INSTRUCTIONS TO FOLLOW: Give again, word for word, each line below starting at the one that contains "JSON</b> on the" and ending at the one that contains "NCSer --> Proto".

SUPPLIED DATA:

****************

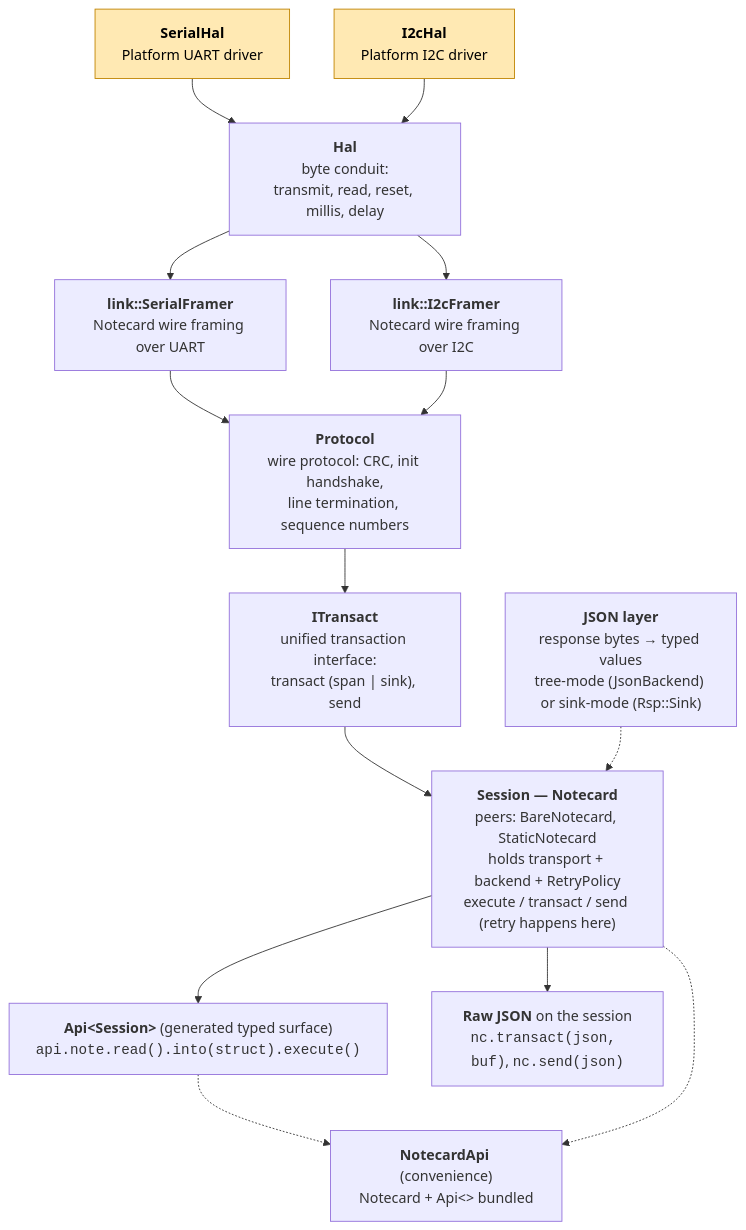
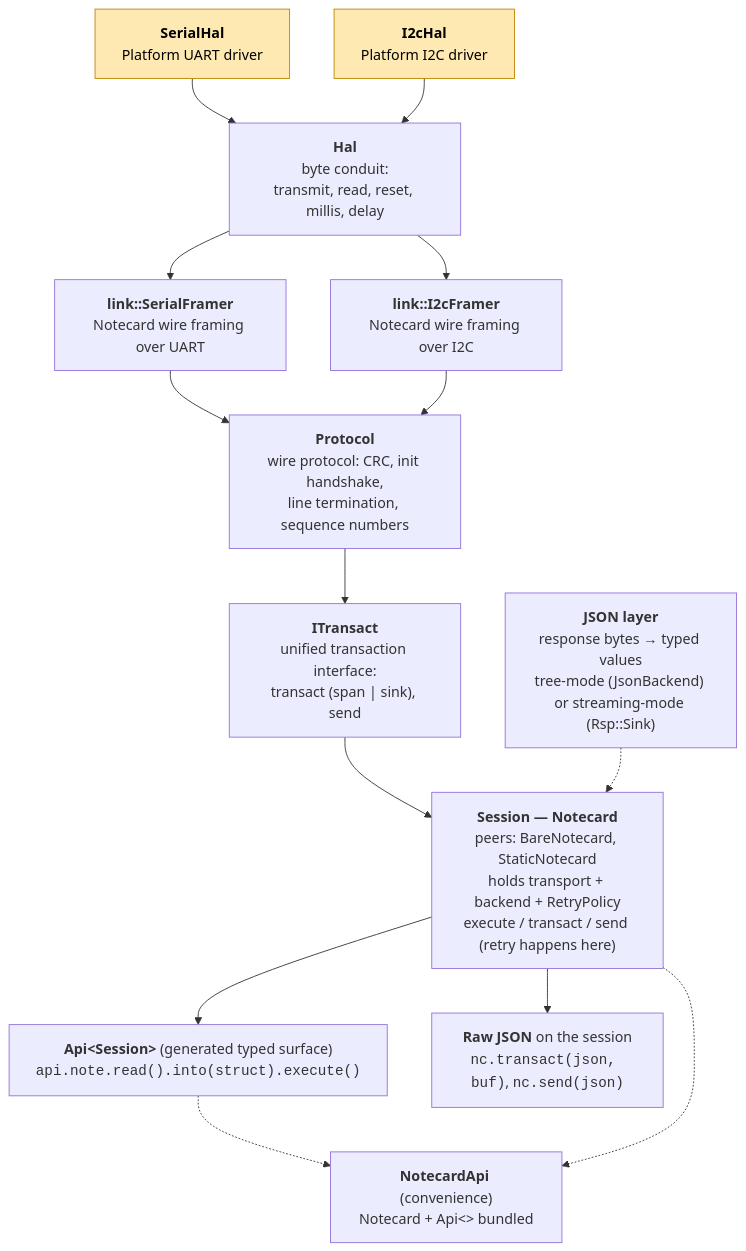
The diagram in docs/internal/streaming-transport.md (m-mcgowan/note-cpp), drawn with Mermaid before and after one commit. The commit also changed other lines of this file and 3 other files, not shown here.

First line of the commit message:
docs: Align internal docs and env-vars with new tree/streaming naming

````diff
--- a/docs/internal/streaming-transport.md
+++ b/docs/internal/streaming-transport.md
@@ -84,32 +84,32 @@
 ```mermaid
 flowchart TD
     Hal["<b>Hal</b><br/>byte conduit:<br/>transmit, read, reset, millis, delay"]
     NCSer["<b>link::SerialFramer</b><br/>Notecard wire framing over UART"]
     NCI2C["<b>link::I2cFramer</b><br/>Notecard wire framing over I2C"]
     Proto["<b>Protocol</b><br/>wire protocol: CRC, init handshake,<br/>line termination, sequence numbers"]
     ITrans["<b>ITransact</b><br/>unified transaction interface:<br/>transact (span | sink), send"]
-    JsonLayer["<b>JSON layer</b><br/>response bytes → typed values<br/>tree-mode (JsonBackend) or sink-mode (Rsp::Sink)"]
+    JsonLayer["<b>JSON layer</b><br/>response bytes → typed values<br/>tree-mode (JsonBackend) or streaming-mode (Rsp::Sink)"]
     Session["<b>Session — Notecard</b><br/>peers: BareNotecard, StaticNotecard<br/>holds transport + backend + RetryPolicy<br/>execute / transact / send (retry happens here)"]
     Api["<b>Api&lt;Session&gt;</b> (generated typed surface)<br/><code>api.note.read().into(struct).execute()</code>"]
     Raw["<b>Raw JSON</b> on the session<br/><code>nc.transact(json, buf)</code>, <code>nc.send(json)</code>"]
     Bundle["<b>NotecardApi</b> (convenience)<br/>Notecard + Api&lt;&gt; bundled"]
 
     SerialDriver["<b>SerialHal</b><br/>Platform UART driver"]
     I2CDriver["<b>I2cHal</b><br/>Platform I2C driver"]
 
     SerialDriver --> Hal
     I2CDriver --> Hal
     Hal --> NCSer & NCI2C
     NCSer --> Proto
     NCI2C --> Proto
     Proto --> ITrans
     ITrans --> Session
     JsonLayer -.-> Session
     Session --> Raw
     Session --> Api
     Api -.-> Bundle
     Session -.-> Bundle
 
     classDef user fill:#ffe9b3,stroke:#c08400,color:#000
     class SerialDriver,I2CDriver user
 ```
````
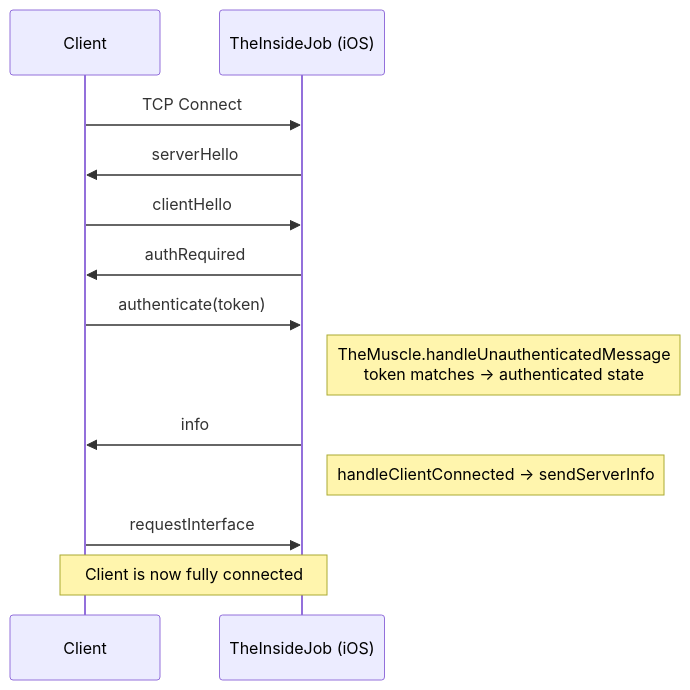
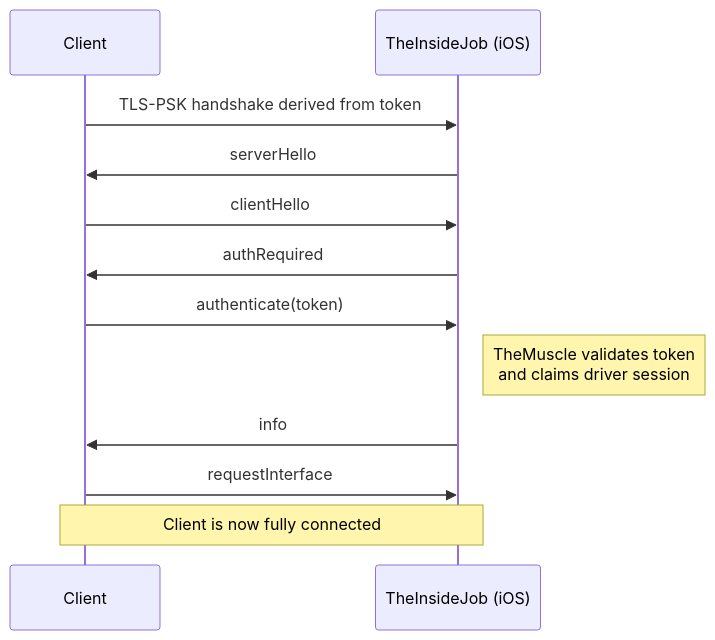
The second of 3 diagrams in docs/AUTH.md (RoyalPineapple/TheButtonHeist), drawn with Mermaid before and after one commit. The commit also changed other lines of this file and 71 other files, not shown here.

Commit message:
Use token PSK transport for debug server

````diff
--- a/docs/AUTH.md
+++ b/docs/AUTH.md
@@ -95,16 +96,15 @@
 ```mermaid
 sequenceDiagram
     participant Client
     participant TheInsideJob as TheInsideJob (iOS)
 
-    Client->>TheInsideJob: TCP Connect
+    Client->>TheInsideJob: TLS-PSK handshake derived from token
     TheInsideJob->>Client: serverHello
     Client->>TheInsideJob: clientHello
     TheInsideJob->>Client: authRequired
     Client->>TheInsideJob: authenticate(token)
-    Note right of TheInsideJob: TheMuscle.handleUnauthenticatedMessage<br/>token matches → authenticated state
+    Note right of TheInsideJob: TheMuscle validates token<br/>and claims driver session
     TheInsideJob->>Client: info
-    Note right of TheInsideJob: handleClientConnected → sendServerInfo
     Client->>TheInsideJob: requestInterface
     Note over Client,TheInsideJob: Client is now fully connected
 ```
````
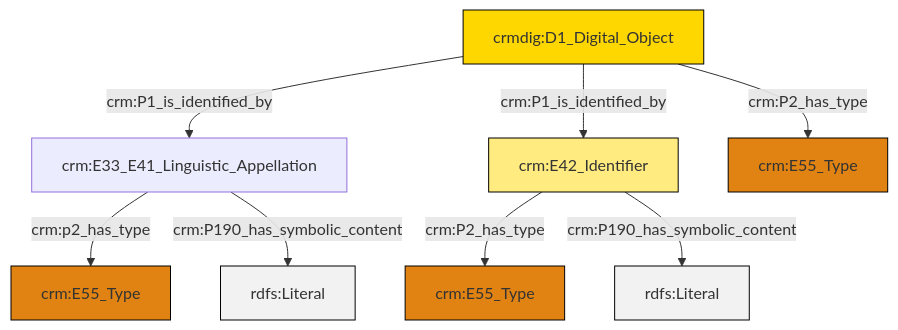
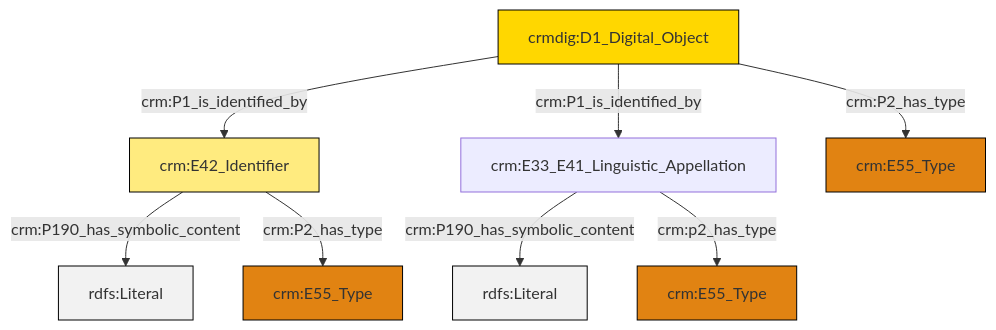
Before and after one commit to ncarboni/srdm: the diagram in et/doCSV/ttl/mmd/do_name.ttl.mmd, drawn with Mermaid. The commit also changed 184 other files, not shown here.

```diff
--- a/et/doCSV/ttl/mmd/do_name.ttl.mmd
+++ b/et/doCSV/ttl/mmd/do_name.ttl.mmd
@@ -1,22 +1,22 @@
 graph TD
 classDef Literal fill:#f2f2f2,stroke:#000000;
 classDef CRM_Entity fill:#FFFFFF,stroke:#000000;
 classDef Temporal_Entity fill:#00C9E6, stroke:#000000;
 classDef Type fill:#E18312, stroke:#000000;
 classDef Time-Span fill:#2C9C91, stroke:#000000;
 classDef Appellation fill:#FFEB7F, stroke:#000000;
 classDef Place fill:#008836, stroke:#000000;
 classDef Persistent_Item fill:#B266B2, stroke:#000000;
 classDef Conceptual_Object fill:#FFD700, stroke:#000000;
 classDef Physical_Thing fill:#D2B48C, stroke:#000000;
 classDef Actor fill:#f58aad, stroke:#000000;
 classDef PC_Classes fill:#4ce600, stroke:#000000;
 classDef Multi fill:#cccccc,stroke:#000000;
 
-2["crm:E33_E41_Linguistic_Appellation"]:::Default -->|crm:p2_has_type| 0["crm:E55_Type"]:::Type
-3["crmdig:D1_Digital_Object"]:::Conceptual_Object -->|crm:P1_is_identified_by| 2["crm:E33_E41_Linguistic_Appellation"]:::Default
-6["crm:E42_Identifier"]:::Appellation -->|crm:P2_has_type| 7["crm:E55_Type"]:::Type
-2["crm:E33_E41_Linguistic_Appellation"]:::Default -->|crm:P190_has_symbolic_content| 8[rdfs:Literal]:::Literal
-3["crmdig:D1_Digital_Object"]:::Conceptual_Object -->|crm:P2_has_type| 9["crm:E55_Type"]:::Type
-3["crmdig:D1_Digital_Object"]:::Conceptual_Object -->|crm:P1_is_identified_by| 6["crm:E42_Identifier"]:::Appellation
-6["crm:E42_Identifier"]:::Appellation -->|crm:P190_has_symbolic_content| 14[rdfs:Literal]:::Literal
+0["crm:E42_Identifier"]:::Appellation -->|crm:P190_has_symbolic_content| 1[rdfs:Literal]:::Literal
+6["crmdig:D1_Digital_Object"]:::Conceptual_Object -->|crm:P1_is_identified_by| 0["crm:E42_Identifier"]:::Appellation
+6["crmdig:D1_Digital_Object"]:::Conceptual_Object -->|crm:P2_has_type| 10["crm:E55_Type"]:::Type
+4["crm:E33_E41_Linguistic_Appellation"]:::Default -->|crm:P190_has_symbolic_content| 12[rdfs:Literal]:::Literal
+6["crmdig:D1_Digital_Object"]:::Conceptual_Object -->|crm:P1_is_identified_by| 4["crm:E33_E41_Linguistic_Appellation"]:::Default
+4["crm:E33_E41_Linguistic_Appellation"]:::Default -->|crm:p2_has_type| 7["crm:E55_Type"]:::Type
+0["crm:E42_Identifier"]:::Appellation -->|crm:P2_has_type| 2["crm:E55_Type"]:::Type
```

****************

SOLUTION BELOW:
     Raw["<b>Raw JSON</b> on the session<br/><code>nc.transact(json, buf)</code>, <code>nc.send(json)</code>"]
     Bundle["<b>NotecardApi</b> (convenience)<br/>Notecard + Api&lt;&gt; bundled"]
 
     SerialDriver["<b>SerialHal</b><br/>Platform UART driver"]
     I2CDriver["<b>I2cHal</b><br/>Platform I2C driver"]
 
     SerialDriver --> Hal
     I2CDriver --> Hal
     Hal --> NCSer & NCI2C
     NCSer --> Proto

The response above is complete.